  1.  Tim, I think I quoted from AS5, referenced the October Staff Alert, and quoted from the PCAOB Board member speech.

    They continue to emphasize the top-down approach, have not updated it to require addressing all the Principles, and if you read the PCAOB Board member speech, they say that completing a checklist is a lost opportunity.

    On the other hand, if you are looking at the organization's system of internal control beyond SOX, at how objectives in general are achieved, you can't argue that all of the principles are important and need to be considered.

  1. Thank you Norman and Tim.

    I haven't considered the COSO update as a checklist approach but a mapping of controls to principles that provide management and the external auditors with a better understanding of the overall control structure for SOX.

    And if organizations were following the original framework as a process for meeting their SOX objectives, there shouldn't be a great degree of work to be done in the update.

    I appreciate the dialogue and perspectives. Thanks.

  1.  Dan, would you agree that the SOX scope should include only those key controls relied upon to either prevent or detect a material misstatement?

    If so, why include controls where a failure to achieve a COSO principle would not, directly or indirectly, represent a financial reporting risk?

  1.  Norman-I do agree on SOX scope to include only those key controls relied upon to either prevent or detect a material misstatement.

    I see your point and in my approach, the mapping exercise would show that achieving some COSO principles in one organization may not be applicable but in other organizations with a different control structure, the failure to achieve the same principle may represent a financial reporting risk.

  1.  Thanks, Dan. This is an excellent opportunity (a risk assessment of the principles) to understand where the financial reporting risks lie and to remove from scope some of the 'old' and unnecessary entity-level controls we had in the past.
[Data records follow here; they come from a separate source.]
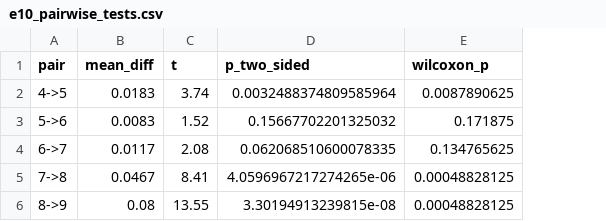
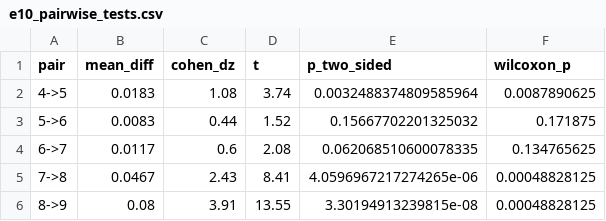
Before and after one commit to a8617667122022/zju-marine-datamining-final, a CSV file: results/e10_pairwise_tests.csv, drawn as a sheet; the diff names each change by its address in the sheet, - before the commit and + after, or states it on an @@ line.

Commit message:
补强统计与图件，修复日志链接与首尾矛盾
- 报告 4.2 增补 Cohen's d_z 效应量列与解读；10_stat_ci.py 同步输出 cohen_dz。
- 04_figures.py 与 09_summary_assets.py 统一 600 dpi，13 张图重出；报告 1.2 注明分辨率与生成脚本。
- ai-log/00：历史回复里的本地 share-artifact 链接改为仓库相对路径并移除失效行号锚点；
  新增顶部证据分级提示与文末整理者补注，说明第 41 轮当时的进度与现状差异。
- 重新生成 Word（25 表）。

```diff
--- a/results/e10_pairwise_tests.csv
+++ b/results/e10_pairwise_tests.csv
+column C (cohen_dz), rows 2-6: 1.08 | 0.44 | 0.6 | 2.43 | 3.91
```
Also changed, not shown: 20 other files.
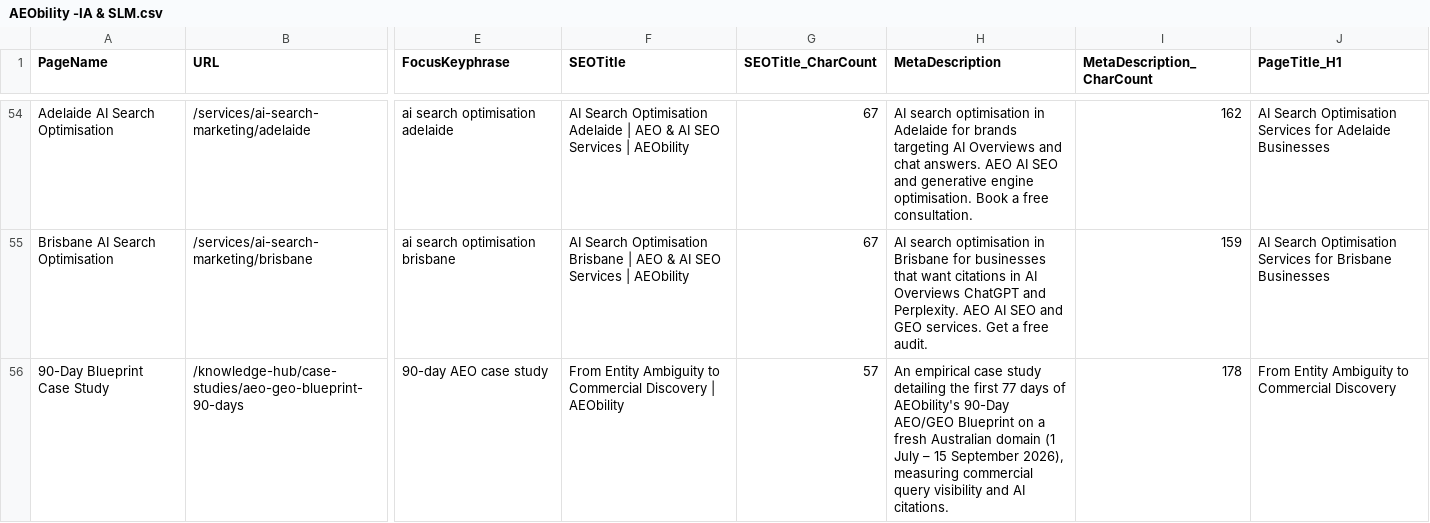
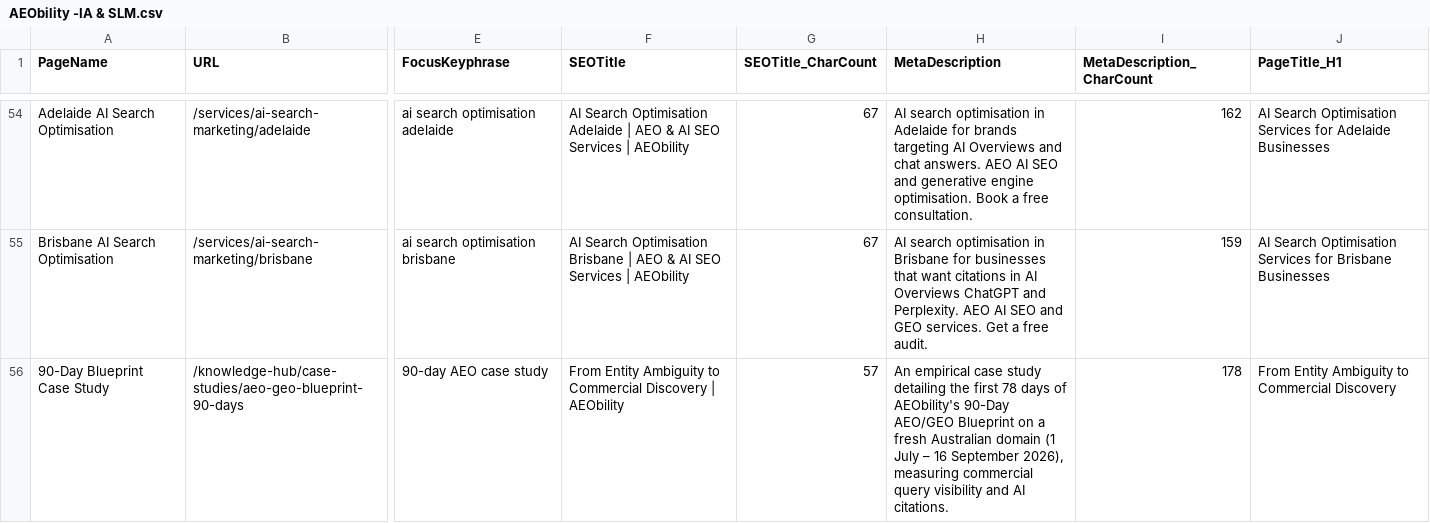
Before and after one commit to vinsnt76/aeobilty, a CSV file: AEObility -IA & SLM.csv, drawn as a sheet; only a part is shown, gaps mark what is left out; the diff names each change by its address in the sheet, - before the commit and + after, or states it on an @@ line.

Commit message:
fix: update case study dates to exact 16 September 2026 78-day window

```diff
--- a/AEObility -IA & SLM.csv
+++ b/AEObility -IA & SLM.csv
-H56 (MetaDescription): …the first 77 days of AEObility's 90-Day AEO/GEO Blueprint on a fresh Australian domain (1 July – 15 September 2026),…
+H56 (MetaDescription): …the first 78 days of AEObility's 90-Day AEO/GEO Blueprint on a fresh Australian domain (1 July – 16 September 2026),…
```
Also changed, not shown: 3 other files.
  1. Norman:   Unfortunately, I expect a large percentage of U.S. listed companies are/will soon be busy mapping controls to COSO principles diverting valuable resources away from rigorous assessment of the statistically probable risks that threaten the objective of reliable financial reporting.  The SEC and PCAOB, not Congress, decided to require registrants opine against a "suitable control model".   Unfortunately the current guidance is vague on when the  COSO "mapping" exercise recommended in the recent IIA Compass report discloses deficiencies to the point they can no longer claim to have "effective" controls in accordance with COSO 2013.   The article my daughter and I authored titled Preventing the Next Wave of Unreliable Financial Reporting: Why US Congress Should Amend Section 404 of the Sarbanes-  Oxley Act  describes what we think US. Congress should do if the real goal is improving the reliability of  U.S. listed financial statements.  It can be accessed with a simple Google search.   I fear the SEC and PCAOB will sit on the sideline for a couple of years to see how many companies and auditors do, in fact, treat SOX 404 like a checklist/mapping exercise, at least in part.  A number of excellent white papers have recently postulated that there is a human tendency to want to audit what is easy, not what is really key to high certainty an objective will be achieved.  Time will tell how many decide "mapping" controls to principles is easier than actually identifying and assessing the real risks to reliable financial reporting.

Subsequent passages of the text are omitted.